Mike Mulligan and His Steam Shovel
Written and Illustrated by Virginia Lee Burton
I have decided to write a few reviews of classic children’s books. I am doing this as I think that parents quite often neglect to buy really good books for their children to read. Quite often they just buy books that are trendy or are filled with the latest TV characters such as Bob The Builder or Hannah Montana and don’t think about whether these are good books for their children. Some parents think that it doesn’t matter what their children are reading as long as they are reading, while others just follow trends or their children’s wishes. A lot of parents don’t want to buy their children classic picture books because they are too old fashioned for modern children, while many department stores and book shops only have the latest books.
Mike Mulligan and His Steam Shovel is a delightful children’s picture book that was first published way back in 1939. The story is about Mike Mulligan who with his steam shovel Mary Anne has been successfully digging holes, including the ‘great canal’, for many years but has recently become considered redundant in the big cities due to the introduction of modern diesel and electric powered shovels. To solve this problem Mike takes Mary Anne to the little town of Popperville to dig the basement of their new town hall in a single day to prove that Mary Anne can do the work of 100 men. Mike and Mary Anne succeed against the odds but unfortunately have dug themselves into a hole… literally… and cannot get out, until a young boy suggests that Mary Anne could be used as the furnace of the new building.
The book features excellent illustrations by Virginia Lee Burton that were rendered in crayon. Whilst kids today may think that the illustrations are a little old fashioned compared to those in more modern picture books, I have always been fascinated by them.

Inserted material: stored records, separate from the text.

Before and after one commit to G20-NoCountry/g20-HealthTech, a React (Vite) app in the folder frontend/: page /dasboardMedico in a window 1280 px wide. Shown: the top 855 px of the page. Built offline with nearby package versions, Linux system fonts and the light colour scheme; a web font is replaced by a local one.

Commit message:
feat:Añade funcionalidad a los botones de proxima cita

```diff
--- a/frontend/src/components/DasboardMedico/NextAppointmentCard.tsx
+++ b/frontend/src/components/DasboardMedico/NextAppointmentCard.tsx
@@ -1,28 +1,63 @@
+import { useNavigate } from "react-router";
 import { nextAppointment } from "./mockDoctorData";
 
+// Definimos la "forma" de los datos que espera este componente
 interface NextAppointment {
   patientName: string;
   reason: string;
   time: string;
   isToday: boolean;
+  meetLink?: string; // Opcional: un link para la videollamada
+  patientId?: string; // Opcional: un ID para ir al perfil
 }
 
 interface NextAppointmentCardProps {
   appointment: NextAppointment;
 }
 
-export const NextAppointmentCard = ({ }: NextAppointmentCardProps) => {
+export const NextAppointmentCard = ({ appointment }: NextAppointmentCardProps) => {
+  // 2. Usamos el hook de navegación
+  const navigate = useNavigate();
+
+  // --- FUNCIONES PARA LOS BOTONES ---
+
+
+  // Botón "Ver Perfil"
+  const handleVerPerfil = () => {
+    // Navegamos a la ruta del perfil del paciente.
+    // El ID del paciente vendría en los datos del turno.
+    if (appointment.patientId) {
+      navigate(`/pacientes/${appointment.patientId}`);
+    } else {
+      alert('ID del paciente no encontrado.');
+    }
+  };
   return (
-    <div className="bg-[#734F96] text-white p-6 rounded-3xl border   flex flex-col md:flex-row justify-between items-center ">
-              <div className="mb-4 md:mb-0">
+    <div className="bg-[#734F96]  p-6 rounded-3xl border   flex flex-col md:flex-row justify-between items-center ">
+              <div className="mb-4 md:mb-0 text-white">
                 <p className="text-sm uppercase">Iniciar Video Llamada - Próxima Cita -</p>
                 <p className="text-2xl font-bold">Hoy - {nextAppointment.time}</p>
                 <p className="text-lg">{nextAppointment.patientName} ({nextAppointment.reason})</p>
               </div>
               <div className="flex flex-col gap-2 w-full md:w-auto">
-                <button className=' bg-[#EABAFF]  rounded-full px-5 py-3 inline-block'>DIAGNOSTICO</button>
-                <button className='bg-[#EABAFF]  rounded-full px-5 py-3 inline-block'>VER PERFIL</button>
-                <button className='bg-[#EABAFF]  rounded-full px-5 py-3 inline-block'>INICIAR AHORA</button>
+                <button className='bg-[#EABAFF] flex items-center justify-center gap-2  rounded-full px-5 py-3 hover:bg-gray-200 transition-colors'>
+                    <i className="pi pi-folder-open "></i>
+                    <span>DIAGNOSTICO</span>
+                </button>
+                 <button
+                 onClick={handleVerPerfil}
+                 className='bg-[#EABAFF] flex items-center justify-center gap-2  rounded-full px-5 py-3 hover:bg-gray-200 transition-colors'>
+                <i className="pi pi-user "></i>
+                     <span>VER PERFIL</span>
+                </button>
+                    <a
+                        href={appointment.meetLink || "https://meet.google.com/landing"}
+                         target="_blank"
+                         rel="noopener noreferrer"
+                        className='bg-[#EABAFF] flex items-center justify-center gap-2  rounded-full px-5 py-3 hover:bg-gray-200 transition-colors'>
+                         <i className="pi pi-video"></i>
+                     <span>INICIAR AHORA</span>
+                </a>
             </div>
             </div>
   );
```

The pictures also match the theme of the text which is saying that even though something is old, it doesn’t mean that it is no good, especially if it is well taken care of. Like one of Burton’s other books, The Little House, this nostalgic book seems to be lamenting progress and commenting on how progress can mean that things end up being replaced unnecessarily by newer, more modern machines, even if the older machines can still do their job perfectly well. (This can also be applied to people, where older people are made redundant and replaced by younger workers!)